┌────────

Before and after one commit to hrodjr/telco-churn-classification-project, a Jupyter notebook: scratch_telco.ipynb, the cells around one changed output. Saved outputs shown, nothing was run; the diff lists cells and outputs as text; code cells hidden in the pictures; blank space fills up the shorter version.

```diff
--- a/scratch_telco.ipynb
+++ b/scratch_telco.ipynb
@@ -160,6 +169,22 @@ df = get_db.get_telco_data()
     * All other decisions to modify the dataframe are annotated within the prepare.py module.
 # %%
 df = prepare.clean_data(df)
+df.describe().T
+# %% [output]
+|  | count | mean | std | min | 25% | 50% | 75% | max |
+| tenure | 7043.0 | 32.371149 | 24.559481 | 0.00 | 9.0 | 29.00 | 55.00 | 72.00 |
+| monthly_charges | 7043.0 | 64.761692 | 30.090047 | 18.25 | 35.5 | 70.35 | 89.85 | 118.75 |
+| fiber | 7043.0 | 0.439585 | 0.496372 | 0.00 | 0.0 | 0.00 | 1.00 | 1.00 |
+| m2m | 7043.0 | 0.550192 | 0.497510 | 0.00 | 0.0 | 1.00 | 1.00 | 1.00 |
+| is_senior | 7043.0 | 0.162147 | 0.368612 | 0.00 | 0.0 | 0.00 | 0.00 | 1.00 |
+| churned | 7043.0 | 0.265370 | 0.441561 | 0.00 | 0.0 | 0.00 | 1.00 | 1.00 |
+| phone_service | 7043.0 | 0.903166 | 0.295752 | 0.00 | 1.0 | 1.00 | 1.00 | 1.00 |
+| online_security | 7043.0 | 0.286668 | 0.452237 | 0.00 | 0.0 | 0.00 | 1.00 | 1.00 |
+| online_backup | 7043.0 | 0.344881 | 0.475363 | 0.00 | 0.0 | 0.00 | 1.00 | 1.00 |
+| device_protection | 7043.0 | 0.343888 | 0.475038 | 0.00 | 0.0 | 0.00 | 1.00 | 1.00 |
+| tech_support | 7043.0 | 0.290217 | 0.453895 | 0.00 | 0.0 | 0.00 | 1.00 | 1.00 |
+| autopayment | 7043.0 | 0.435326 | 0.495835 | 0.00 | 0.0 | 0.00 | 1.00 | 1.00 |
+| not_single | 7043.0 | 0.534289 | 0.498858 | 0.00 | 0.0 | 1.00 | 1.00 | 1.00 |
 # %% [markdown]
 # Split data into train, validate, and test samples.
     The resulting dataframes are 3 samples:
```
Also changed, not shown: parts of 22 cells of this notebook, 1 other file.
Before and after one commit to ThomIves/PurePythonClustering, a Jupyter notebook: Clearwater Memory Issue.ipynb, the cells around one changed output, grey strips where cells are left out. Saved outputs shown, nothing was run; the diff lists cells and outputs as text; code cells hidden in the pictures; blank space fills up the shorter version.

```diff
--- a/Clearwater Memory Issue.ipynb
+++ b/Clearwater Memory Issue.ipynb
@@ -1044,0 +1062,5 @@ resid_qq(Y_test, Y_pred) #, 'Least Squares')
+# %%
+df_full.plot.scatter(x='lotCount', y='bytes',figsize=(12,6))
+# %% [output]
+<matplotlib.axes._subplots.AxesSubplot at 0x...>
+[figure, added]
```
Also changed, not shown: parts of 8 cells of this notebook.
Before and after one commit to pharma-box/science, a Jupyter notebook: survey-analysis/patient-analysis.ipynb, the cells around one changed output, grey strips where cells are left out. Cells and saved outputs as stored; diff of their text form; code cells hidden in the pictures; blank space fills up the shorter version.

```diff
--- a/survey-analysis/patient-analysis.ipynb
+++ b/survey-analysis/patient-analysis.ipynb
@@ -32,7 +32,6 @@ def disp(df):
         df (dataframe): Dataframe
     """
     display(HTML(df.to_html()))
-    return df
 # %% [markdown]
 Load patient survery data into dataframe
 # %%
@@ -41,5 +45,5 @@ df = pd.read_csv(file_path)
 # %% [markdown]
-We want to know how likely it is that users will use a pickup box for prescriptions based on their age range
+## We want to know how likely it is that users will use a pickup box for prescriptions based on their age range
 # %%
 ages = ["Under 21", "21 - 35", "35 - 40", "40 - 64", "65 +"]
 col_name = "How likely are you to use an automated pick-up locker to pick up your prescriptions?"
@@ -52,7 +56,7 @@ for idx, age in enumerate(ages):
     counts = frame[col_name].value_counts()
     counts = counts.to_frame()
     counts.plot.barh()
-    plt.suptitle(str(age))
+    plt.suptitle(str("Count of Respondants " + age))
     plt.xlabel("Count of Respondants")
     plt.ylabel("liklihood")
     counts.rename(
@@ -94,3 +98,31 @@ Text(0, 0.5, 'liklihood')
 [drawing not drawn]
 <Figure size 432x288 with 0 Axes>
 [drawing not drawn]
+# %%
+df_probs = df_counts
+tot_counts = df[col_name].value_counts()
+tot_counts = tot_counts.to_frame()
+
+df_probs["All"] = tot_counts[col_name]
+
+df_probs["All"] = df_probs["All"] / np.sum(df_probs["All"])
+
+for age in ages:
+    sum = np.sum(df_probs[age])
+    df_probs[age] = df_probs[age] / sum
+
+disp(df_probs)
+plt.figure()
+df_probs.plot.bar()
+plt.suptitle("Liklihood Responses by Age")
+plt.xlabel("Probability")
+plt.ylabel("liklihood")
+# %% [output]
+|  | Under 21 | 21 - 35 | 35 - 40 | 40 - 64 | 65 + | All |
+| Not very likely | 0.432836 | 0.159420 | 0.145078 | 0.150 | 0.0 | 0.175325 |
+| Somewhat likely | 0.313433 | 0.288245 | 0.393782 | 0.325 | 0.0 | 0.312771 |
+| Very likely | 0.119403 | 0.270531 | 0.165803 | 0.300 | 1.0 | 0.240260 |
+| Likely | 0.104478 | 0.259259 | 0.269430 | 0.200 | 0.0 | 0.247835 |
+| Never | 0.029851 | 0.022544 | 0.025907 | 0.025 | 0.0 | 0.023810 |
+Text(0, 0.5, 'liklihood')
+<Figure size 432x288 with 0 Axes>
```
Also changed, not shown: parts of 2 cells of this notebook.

└────────

Exercise description -
All that is needed is the number of lines in the listing holding the word "Also".

Problem solution -
3